Items from a data source

=-=-=-=-=

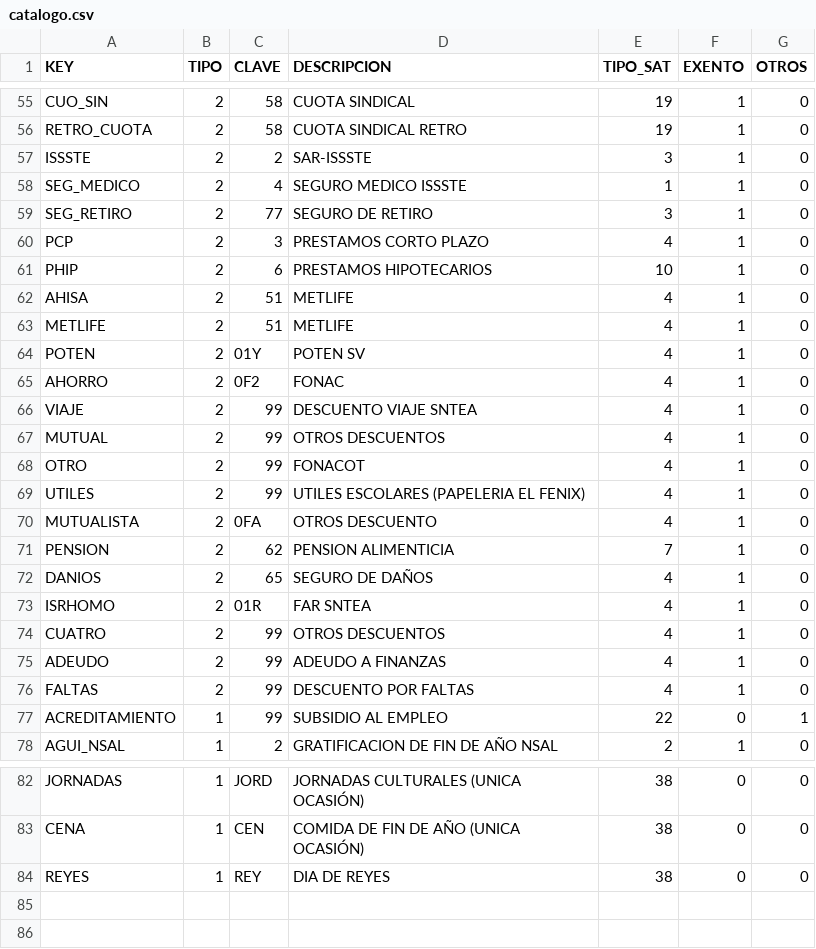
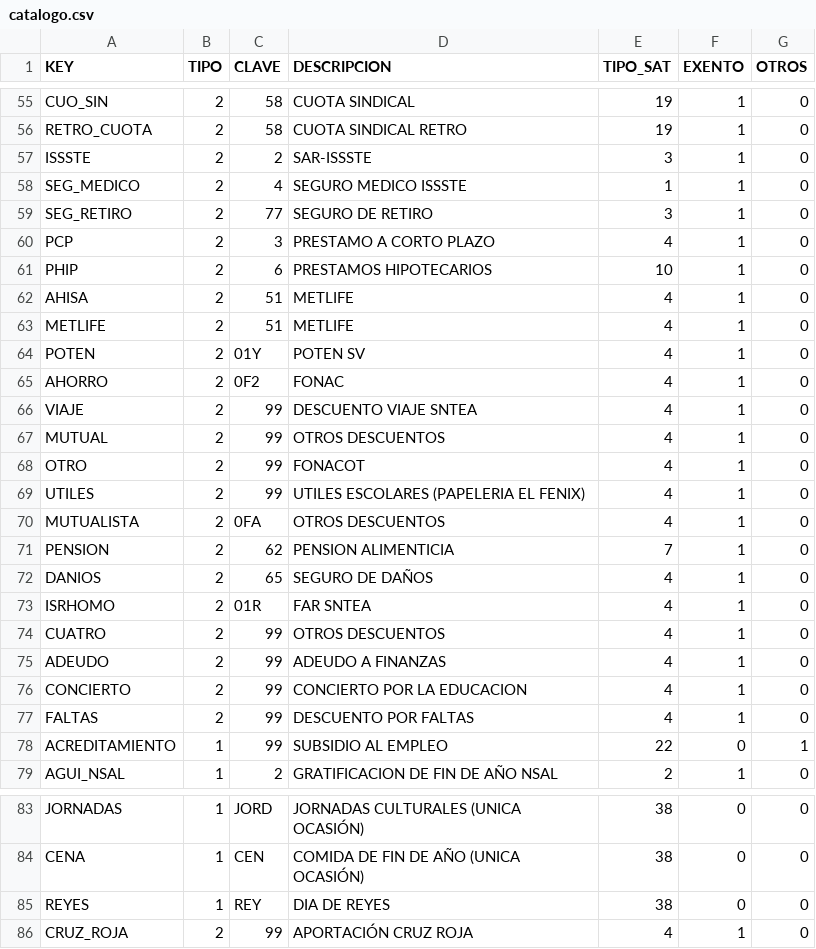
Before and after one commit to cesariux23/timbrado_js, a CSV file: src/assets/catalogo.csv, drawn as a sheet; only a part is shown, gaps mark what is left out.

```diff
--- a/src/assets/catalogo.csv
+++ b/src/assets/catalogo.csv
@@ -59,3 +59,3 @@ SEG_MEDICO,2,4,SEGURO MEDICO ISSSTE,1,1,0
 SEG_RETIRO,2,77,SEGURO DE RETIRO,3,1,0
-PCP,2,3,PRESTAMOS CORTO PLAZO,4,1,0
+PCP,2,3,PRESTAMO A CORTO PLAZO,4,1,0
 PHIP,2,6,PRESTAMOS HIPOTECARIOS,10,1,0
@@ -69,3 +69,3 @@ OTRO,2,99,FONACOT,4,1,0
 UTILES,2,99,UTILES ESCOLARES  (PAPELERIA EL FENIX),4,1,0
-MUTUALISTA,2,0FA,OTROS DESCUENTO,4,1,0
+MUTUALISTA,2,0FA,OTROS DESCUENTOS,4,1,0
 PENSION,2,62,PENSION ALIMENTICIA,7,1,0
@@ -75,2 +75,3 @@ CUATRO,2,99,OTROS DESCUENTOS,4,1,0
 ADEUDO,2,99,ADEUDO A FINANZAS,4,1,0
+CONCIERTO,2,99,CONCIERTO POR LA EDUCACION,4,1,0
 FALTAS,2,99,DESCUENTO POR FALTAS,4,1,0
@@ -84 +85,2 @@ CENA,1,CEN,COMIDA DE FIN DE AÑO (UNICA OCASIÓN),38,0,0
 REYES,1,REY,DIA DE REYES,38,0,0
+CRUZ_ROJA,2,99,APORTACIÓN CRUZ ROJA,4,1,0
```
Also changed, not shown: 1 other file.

=-=-=-=-=

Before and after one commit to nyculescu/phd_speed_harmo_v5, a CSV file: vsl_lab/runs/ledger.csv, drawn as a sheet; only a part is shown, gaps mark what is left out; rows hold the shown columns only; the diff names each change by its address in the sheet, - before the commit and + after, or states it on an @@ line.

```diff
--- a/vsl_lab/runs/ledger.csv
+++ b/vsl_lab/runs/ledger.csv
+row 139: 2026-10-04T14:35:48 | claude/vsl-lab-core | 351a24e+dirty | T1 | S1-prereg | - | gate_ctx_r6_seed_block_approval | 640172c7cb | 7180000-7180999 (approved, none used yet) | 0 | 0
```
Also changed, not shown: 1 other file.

=-=-=-=-=

#### THE PROBLEM
Where the word "shown" occurs in a line of the records, copy that line.

#### RESULT OF THIS TASK
Before and after one commit to cesariux23/timbrado_js, a CSV file: src/assets/catalogo.csv, drawn as a sheet; only a part is shown, gaps mark what is left out.
Also changed, not shown: 1 other file.
Before and after one commit to nyculescu/phd_speed_harmo_v5, a CSV file: vsl_lab/runs/ledger.csv, drawn as a sheet; only a part is shown, gaps mark what is left out; rows hold the shown columns only; the diff names each change by its address in the sheet, - before the commit and + after, or states it on an @@ line.
Also changed, not shown: 1 other file.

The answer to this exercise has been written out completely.